Instead, the Bulls’ most memorable moment from the weekend came when LaVine’s ESPN interview was interrupted by fans chanting ‘fire GarPax’ on live TV, referencing the team’s long-tenured management combination of John Paxson and Gar Forman. It hit another level when Scottie Pippen — who holds an official title as a Bulls ambassador — said he didn’t know half the players on the current team. In private conversations with people around the league about the state of the franchise over All-Star Weekend, one sentiment kept getting repeated: The Bulls are lucky the Knicks exist.
Perhaps it was no coincidence the team leaked a rare piece of housekeeping news to reporters just before Sunday’s game tipped off. The Bulls are in the market for an “empowered basketball voice” that would hold the title of GM at the end of another disappointing season.
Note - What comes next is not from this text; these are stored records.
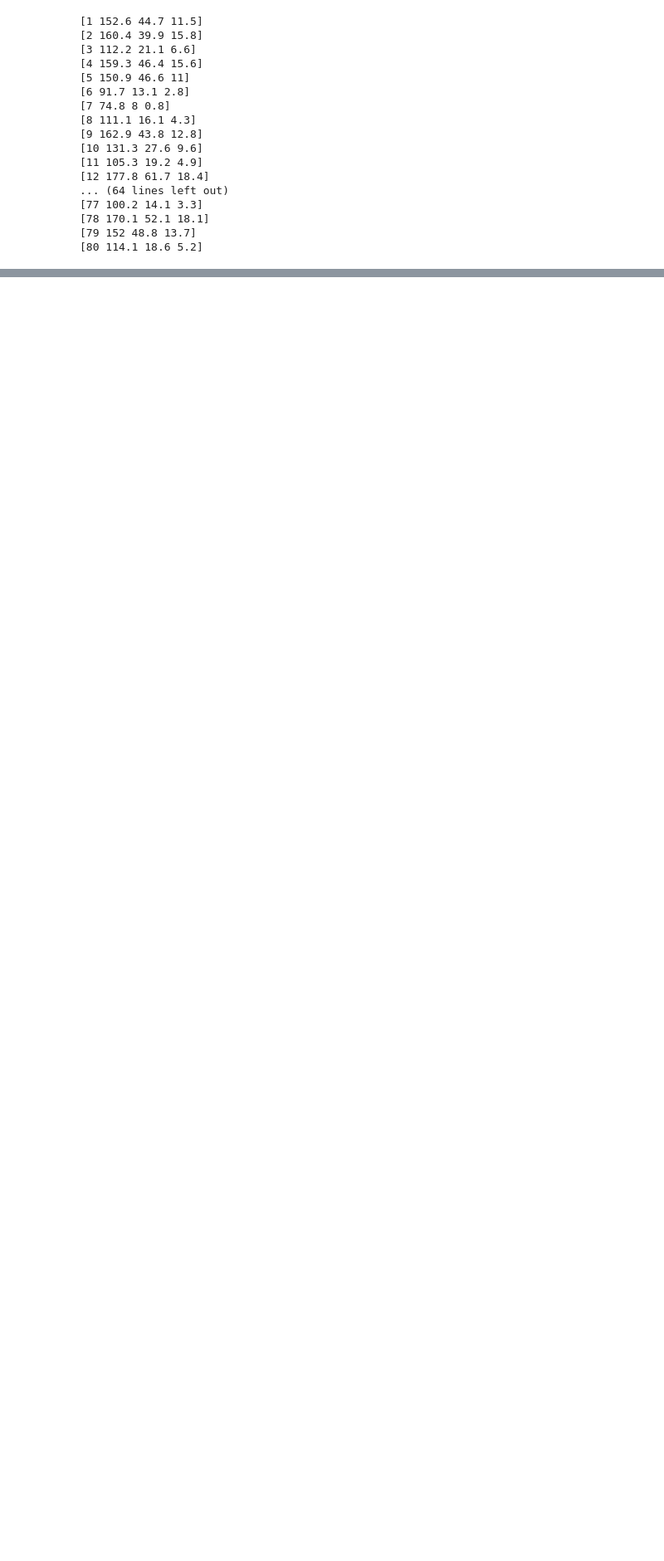
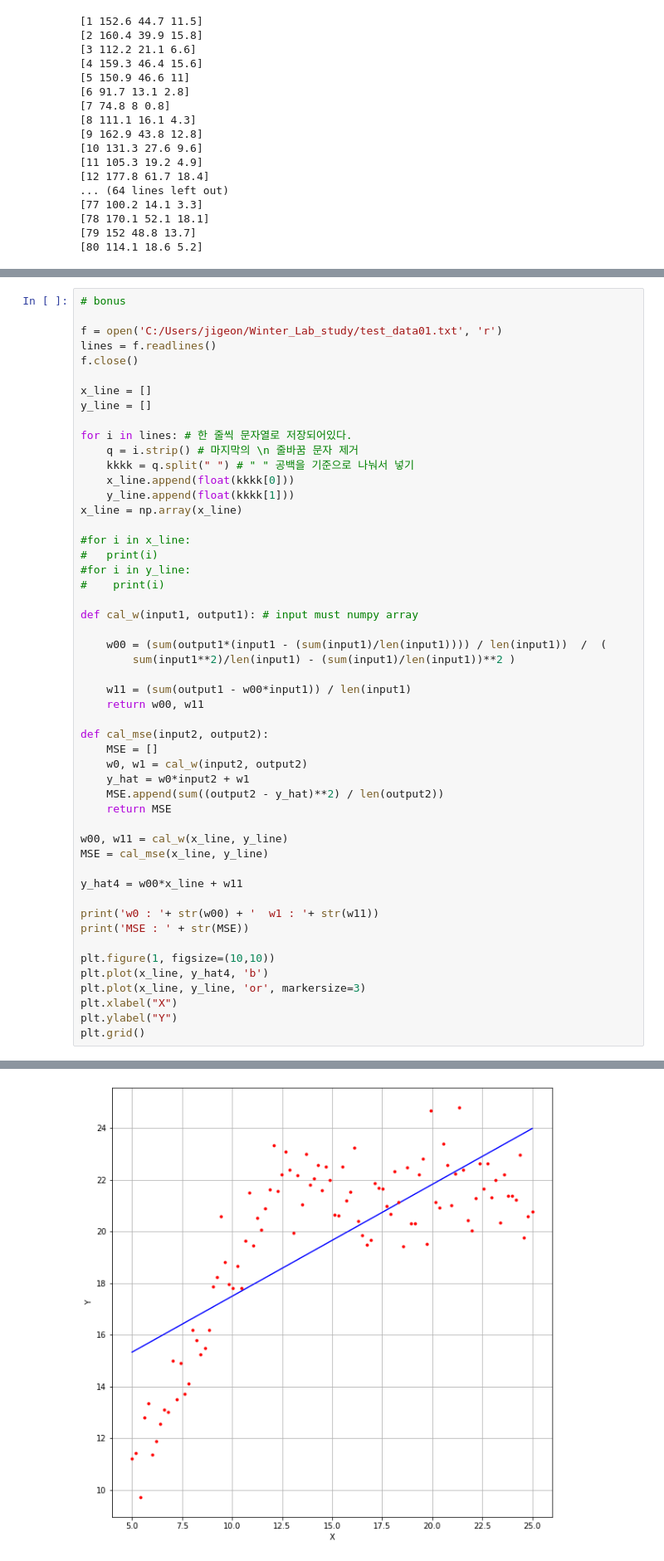
Before and after one commit to zeegeon/Machine-learning-for-basic, a Jupyter notebook: Linear Regression.ipynb, the cells around one changed output, grey strips where cells are left out. Shown at 83% size. Cells and saved outputs as stored; diff of their text form; blank space fills up the shorter version.

Commit message:
add data + new graph
Data for linear regression added

```diff
--- a/Linear Regression.ipynb
+++ b/Linear Regression.ipynb
@@ -223,3 +223,55 @@ plt.grid()
 # %% [output]
 [figure]
 [figure]
+# %%
+# bonus
+
+f = open('C:/Users/jigeon/Winter_Lab_study/test_data01.txt', 'r')
+lines = f.readlines()
+f.close()
+
+x_line = []
+y_line = []
+
+for i in lines: # 한 줄씩 문자열로 저장되어있다.
+    q = i.strip() # 마지막의 \n 줄바꿈 문자 제거
+    kkkk = q.split(" ") # " " 공백을 기준으로 나눠서 넣기
+    x_line.append(float(kkkk[0]))
+    y_line.append(float(kkkk[1]))
+x_line = np.array(x_line)
+
+#for i in x_line:
+#   print(i)
+#for i in y_line:
+#    print(i)
+
+def cal_w(input1, output1): # input must numpy array
+
+    w00 = (sum(output1*(input1 - (sum(input1)/len(input1)))) / len(input1))  /  (
+        sum(input1**2)/len(input1) - (sum(input1)/len(input1))**2 )
+
+    w11 = (sum(output1 - w00*input1)) / len(input1)
+    return w00, w11
+
+def cal_mse(input2, output2):
+    MSE = []
+    w0, w1 = cal_w(input2, output2)
+    y_hat = w0*input2 + w1
+    MSE.append(sum((output2 - y_hat)**2) / len(output2))
+    return MSE
+
+w00, w11 = cal_w(x_line, y_line)
+MSE = cal_mse(x_line, y_line)
+
+y_hat4 = w00*x_line + w11
+
+print('w0 : '+ str(w00) + '  w1 : '+ str(w11))
+print('MSE : ' + str(MSE))
+
+plt.figure(1, figsize=(10,10))
+plt.plot(x_line, y_hat4, 'b')
+plt.plot(x_line, y_line, 'or', markersize=3)
+plt.xlabel("X")
+plt.ylabel("Y")
+plt.grid()
+# %% [output]
@@ -225,0 +280 @@ plt.grid()
+[figure, added]
```
Also changed, not shown: parts of 1 cell of this notebook, 1 other file.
No, Paxson and Forman aren’t going anywhere: Paxson would retain a say in personnel matters, while Forman would continue the transition he’s made into scouting.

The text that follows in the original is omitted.